The predictions are that this won’t be changing soon Source: Screen Digest
9 out of 10 will accept ads around quality content Source: Ipsos MediaCT’s MOTION study – Base Digital Video Users (n=939) Acceptance of Free, Advertising-supported video (April 09) 86% 78% 65% 51%
We say it’s a mixed bag… And we have a few more statements about this ad for Duck Fresh Discs. Please highlight the extent to which you agree with each statement I liked the style of the ad I didn’t really believe it* * Figures are based on Disagree/Strongly Disagree
Please be aware that people can be very unforgiving 4 Out of 5 viewers leave if a stream buffers once Source: http://www.tubemogul.com/research/report/23
Web alone works well, but together with TV we can rule the world For which brand of toilet care product, if any, have you seen or heard any advertising in the last month?

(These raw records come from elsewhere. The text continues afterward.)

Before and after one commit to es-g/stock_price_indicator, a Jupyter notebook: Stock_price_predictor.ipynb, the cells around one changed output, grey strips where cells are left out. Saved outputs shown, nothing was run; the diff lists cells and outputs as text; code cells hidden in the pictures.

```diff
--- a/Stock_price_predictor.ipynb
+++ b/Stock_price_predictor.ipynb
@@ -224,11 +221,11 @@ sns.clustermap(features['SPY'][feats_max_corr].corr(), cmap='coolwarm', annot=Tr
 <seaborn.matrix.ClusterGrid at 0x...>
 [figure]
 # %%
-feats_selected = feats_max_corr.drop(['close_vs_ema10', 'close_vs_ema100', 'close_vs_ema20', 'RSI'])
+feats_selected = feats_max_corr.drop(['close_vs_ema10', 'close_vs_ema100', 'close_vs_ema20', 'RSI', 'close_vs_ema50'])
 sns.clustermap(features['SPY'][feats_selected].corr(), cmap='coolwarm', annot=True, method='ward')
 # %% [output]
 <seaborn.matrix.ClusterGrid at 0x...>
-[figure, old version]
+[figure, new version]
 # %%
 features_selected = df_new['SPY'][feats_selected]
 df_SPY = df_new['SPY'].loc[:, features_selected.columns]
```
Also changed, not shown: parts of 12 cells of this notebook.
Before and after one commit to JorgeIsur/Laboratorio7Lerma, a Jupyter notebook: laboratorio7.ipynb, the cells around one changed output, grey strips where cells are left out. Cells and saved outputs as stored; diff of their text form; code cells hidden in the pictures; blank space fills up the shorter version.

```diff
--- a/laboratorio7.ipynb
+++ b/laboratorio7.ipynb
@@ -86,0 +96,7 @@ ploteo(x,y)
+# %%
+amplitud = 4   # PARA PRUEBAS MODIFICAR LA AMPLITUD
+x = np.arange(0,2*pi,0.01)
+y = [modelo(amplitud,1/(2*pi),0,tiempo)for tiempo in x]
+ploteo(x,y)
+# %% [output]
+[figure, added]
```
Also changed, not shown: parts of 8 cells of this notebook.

Duck Fresh Discs Source: Survey interactive Consumer Survey – October 2009 Increases in ad awareness
Increases in actual pounds, shillings and pence Source: Survey interactive Consumer Survey – Oct 2009 essential Waitrose - Please indicate when you most recently bought something from each of the following own label ranges. (Base: All respondents) Cumulative for Bought in last week or last month 90% significant for bought in last month 133% uplift 44% uplift
Changing perceptions…we got that too Source: Survey interactive Consumer Survey – Oct 2009 essential Waitrose - Which of the following supermarkets’ own label product ranges do you think are described by each of the statements on the left? (Base: All respondents)
Who is buying & Why? http://www.webtventerprise.com/static/The_Online_Vi`deo_Advertising_Buyers_Guide_-_March_2010.pdf